Lake Travis tight end Cade Brewer pushes away Hays defensive back Jason Fowler after a first-quarter catch Friday night.
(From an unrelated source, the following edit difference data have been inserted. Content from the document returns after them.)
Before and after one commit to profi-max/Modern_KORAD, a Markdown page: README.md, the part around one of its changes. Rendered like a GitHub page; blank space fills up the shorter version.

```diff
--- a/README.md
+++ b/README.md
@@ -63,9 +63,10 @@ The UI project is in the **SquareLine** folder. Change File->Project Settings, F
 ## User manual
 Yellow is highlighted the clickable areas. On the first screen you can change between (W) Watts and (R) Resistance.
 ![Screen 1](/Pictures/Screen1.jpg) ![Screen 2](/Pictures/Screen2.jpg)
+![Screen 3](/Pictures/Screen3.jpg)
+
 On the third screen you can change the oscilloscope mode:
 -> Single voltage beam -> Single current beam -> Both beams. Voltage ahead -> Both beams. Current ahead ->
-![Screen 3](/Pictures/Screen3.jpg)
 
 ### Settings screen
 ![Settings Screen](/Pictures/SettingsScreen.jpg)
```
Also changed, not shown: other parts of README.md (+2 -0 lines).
Jay Plotkin photo for ACN

Football

Spring collision charted course for Longhorn commit Cade Brewer

Posted January 14th, 2017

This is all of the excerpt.